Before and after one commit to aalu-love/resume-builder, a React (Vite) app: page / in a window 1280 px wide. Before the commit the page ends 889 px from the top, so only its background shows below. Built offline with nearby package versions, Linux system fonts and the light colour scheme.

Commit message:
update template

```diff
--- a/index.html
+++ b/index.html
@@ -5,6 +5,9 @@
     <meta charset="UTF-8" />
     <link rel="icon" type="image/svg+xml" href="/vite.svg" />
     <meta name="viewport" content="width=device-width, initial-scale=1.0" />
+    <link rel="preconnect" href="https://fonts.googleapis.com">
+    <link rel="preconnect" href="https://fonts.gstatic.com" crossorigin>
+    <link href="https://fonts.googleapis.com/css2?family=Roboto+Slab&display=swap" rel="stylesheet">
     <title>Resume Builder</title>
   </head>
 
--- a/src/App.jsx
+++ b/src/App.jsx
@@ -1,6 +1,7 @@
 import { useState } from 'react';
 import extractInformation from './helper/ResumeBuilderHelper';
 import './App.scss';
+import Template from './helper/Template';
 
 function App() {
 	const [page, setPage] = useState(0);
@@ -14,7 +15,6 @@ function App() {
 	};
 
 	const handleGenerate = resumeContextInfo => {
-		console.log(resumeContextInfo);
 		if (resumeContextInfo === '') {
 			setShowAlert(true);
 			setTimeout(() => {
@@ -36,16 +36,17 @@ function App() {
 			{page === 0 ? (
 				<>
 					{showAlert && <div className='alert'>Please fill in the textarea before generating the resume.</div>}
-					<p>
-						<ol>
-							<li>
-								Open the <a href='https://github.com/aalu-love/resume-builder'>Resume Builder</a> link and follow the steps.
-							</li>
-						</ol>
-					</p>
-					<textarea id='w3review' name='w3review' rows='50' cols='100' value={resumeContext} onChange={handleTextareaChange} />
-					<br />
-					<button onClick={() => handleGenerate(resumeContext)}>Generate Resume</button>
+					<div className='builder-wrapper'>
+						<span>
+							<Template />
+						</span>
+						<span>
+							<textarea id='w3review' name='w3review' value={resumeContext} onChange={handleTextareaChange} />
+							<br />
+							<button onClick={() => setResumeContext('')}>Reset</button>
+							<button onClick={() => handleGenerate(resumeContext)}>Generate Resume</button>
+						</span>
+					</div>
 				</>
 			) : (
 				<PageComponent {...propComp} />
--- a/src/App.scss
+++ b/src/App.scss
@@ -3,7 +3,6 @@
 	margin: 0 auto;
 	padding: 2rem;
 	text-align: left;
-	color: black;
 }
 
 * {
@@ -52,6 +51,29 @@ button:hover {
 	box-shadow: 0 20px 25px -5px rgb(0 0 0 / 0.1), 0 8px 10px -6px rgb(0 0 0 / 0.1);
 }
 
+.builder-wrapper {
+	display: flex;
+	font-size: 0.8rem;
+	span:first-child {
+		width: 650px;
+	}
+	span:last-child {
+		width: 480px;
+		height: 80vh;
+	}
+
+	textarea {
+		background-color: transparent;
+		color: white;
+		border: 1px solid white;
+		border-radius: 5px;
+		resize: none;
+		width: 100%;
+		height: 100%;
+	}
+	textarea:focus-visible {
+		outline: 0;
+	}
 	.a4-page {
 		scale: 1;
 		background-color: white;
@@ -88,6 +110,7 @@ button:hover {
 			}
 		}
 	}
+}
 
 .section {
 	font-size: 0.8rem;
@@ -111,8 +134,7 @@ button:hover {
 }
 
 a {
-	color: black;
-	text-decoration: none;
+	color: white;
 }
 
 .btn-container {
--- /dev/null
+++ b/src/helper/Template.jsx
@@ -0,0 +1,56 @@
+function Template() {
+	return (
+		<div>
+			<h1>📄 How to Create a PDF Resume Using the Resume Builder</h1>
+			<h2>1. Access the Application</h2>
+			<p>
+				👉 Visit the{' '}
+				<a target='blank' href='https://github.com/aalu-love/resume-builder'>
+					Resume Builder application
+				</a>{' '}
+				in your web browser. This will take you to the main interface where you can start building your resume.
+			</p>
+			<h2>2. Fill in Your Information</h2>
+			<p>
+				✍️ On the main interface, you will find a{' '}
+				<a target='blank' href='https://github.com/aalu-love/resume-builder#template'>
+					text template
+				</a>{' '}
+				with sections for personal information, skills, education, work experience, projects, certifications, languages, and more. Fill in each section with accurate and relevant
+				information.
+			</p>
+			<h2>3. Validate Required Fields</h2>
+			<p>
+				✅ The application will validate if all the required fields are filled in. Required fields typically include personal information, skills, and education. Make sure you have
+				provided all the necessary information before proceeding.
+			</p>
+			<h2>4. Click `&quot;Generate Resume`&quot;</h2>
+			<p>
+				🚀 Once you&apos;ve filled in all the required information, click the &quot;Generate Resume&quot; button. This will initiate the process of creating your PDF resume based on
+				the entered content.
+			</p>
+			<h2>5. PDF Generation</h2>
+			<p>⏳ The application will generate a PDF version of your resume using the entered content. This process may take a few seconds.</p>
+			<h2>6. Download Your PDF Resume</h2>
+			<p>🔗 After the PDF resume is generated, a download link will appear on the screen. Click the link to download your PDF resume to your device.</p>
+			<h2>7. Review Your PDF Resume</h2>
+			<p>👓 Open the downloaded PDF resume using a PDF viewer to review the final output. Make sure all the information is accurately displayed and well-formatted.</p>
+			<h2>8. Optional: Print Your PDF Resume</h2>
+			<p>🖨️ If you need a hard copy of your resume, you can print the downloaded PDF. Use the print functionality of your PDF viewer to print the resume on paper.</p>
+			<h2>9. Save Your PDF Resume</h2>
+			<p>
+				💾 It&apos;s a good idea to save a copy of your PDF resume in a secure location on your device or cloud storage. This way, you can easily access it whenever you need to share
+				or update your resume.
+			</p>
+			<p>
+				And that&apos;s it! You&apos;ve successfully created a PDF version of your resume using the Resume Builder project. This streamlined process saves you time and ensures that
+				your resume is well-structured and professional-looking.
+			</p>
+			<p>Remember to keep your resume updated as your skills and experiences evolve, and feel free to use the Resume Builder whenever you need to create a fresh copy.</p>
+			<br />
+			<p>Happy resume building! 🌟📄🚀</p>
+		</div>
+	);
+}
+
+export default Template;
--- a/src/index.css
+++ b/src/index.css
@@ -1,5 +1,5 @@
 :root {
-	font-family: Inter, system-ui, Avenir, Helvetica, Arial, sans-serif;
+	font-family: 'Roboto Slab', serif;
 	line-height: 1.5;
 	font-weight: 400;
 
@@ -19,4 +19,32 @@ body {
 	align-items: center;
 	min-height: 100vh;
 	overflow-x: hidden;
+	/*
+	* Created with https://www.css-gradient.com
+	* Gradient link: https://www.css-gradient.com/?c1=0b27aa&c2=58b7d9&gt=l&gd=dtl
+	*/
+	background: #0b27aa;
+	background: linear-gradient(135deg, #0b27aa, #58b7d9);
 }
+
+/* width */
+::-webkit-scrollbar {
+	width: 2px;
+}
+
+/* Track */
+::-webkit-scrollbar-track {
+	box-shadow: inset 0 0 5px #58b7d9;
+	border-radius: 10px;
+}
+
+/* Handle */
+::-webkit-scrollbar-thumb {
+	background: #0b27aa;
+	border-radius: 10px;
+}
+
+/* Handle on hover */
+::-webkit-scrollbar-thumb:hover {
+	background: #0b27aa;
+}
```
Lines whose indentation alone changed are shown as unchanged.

◆ DIRECTIONS:
Show each line of the material that includes the word "family".

◆ RESULT FOR THIS TASK:
+    <link href="https://fonts.googleapis.com/css2?family=Roboto+Slab&display=swap" rel="stylesheet">
-	font-family: Inter, system-ui, Avenir, Helvetica, Arial, sans-serif;
+	font-family: 'Roboto Slab', serif;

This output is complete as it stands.